AUSTIN (KXAN) — Late last year, documents related to the Texas Department of Transportation’s proposed Interstate 35 expansion project revealed the plan would displace more than 100 properties near downtown Austin. Now, an eminent domain lawyer representing some of the impacted property owners said he expects a slew of lawsuits to emerge in the coming months as the plan seeks federal approval.
TxDOT released a draft environmental impact statement on the project in late December, with the federal government expected to release its decision on the plan by end of summer. Under the I-35 Capital Express Central project, the $4.5 billion proposal would add additional HOV and through lanes, remove existing I-35 decks, lower the roadway and add east-west cross-street bridges along the eight-mile project stretch.
Possible impact of I-35 expansion on residences, businesses
As TxDOT awaits federal input on the project, both community organizations and legal counsel for some of the impacted property owners anticipate an onslaught of litigation to be filed. Luke Ellis, an eminent domain and condemnation trial lawyer and partner at Marrs Ellis & Hodge LLP in Austin, represents several impacted property owners affected by the I-35 expansion proposal.
On Monday, he said he and his clients are in the early stages of condemnation, which means some property owners are beginning to receive initial offers from TxDOT for the costs of their property.
“The overall concern and thought of the project for many of my clients is that it can have a catastrophically negative impact to the land they own and their ability to continue to use that land and operate businesses,” he said.
Ellis said he anticipates disputes between his clients and TxDOT over the values of the affected properties, given the significant market value changes in the Austin real estate scene over the past several years. He added another consideration in condemnation cases is the concept of “highest and best use,” or analyzing what is the optimal use of the land.
Of the properties slated for displacement, TxDOT’s EIS draft identified 69 commercial properties, 26 residential properties and 12 vacant properties. These include businesses that have operated along the I-35 corridor for years, which Ellis said could now face financial impacts as they try to find a new place to set up shop.
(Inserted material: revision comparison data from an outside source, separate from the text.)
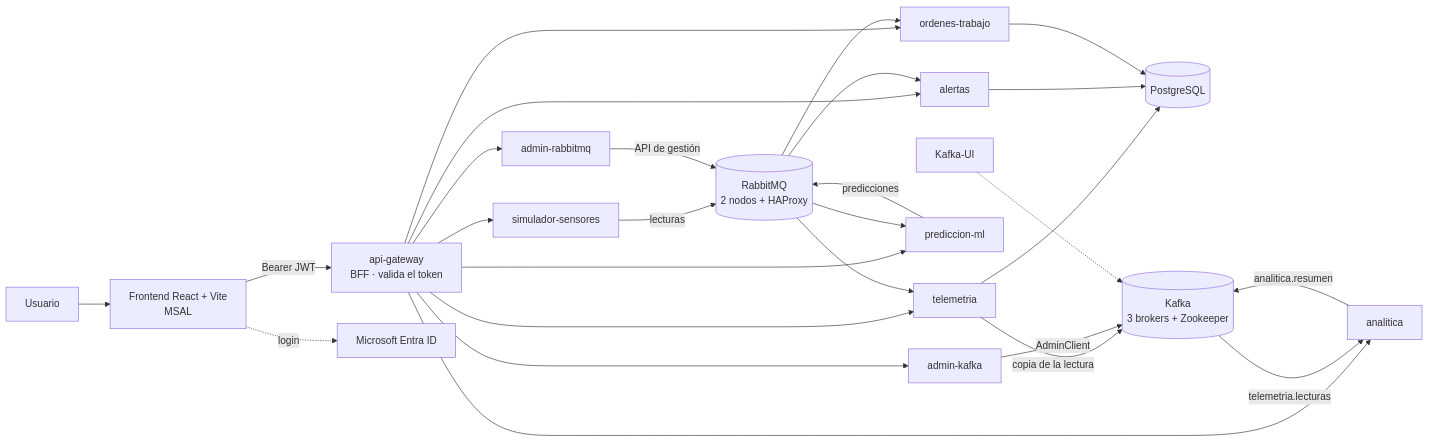
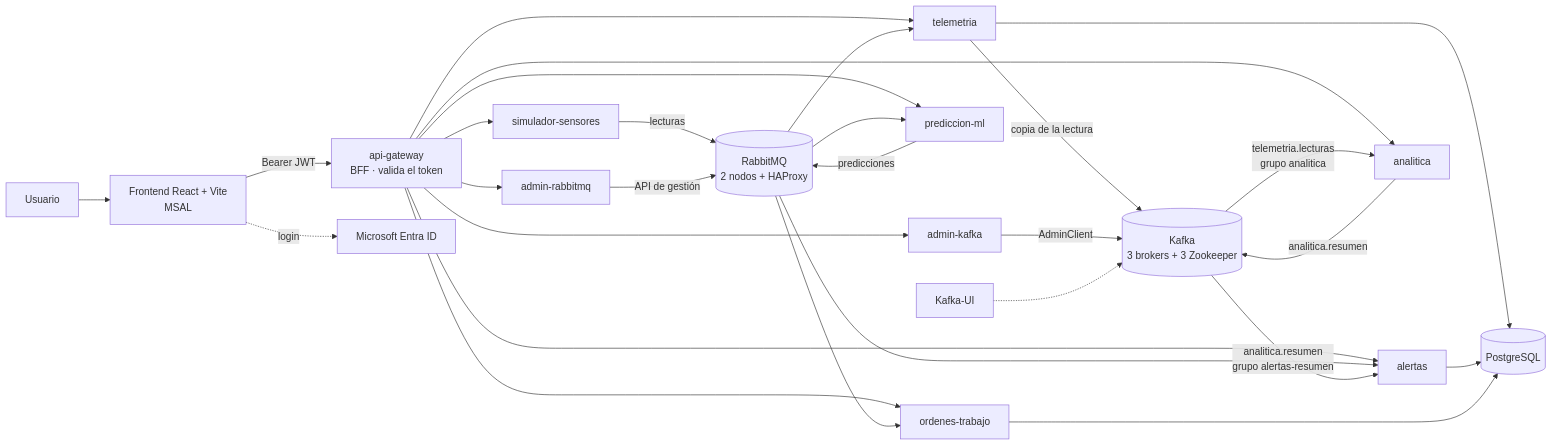
Before and after one commit to gonzalopalma22/EMaintenance: the diagram in README.md, drawn with Mermaid. The commit also changed other lines of this file, not shown here.

````diff
--- a/README.md
+++ b/README.md
@@ -18,32 +19,33 @@
 ```mermaid
 flowchart LR
     U[Usuario] --> F[Frontend React + Vite<br/>MSAL]
     F -->|Bearer JWT| G[api-gateway<br/>BFF · valida el token]
     G --> A[admin-rabbitmq]
     G --> T[telemetria]
     G --> AL[alertas]
     G --> O[ordenes-trabajo]
     G --> S[simulador-sensores]
     G --> P[prediccion-ml]
     G --> AK[admin-kafka]
     G --> AN[analitica]
 
     S -->|lecturas| R[(RabbitMQ<br/>2 nodos + HAProxy)]
     R --> T
     T --> DB[(PostgreSQL)]
     R --> P
     P -->|predicciones| R
     R --> AL
     AL --> DB
     R --> O
     O --> DB
     A -->|API de gestión| R
 
-    T -->|copia de la lectura| K[(Kafka<br/>3 brokers + Zookeeper)]
-    K -->|telemetria.lecturas| AN
+    T -->|copia de la lectura| K[(Kafka<br/>3 brokers + 3 Zookeeper)]
+    K -->|telemetria.lecturas<br/>grupo analitica| AN
     AN -->|analitica.resumen| K
+    K -->|analitica.resumen<br/>grupo alertas-resumen| AL
     AK -->|AdminClient| K
     KUI[Kafka-UI] -.-> K
 
     F -. login .-> E[Microsoft Entra ID]
 ```
````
“It’s incredibly difficult to find a location as central and as ideal as Interstate 35 is,” he said. “And for those that are able to find that, they’re going to have to pay a high premium to get into those new properties.”
TxDOT officials said in the EIS draft the agency would help provide “advanced relocation assistance for selected properties to minimize impacts to underserved communities.” They added federal rules that allow the department to offer rental assistance to people, but not businesses.
However, the agency noted in its EIS draft that both people and businesses will likely “find it difficult to relocate in the same neighborhood or general area due to increasing housing and real estate prices.”
What do property owners need to know if their property is condemned or earmarked for displacement?
Ellis said the most critical thing for impacted property owners to know is they have a constitutional right to just compensation, should the government evoke eminent domain to claim the property owner’s land. That includes both entire site takeovers, along with partial portions taken via eminent domain.
While the government’s initial offer will be supported by an appraisal, he said disputes can and have gone as far as jury trials to ensure property owners are adequately compensated the full amount of their property’s value.
“I strongly encourage property owners to visit with an experienced eminent domain lawyer, to visit with real estate professionals, before they reach any final agreement when any government or governmental entity is seeking to take their land,” he said.
Last week, the U.S. District Court in Austin dismissed a case filed by three organizations last year against the I-35 expansion projects, largely focused on environmental concerns with the proposed plans.
In a statement to KXAN, a TxDOT spokesperson said all three portions of the expansion were the result of “thorough environmental studies and extensive public input.”
“TxDOT looks forward to bringing safety and mobility improvements to the corridor through these critical projects,” the spokesperson continued. “Construction continues uninterrupted on the North and South projects, and we expect to have a final environmental decision on the I-35 Capital Express Central project by late summer.”
One of the plaintiffs in that case, Rethink35, told KXAN last week they requested a dismissal on the suit in order to refocus efforts on possible litigation against the downtown portion in the coming months.
Ellis added Monday he anticipates Rethink35’s impending litigation will not be the only lawsuit that emerges, once the federal government weighs in on the EIS draft.
“I do think there’s a potential for additional litigation over the environmental impact statement,” he said. “And I certainly know, including just on behalf of my work for our clients, that there will be many contested eminent domain lawsuits as well.”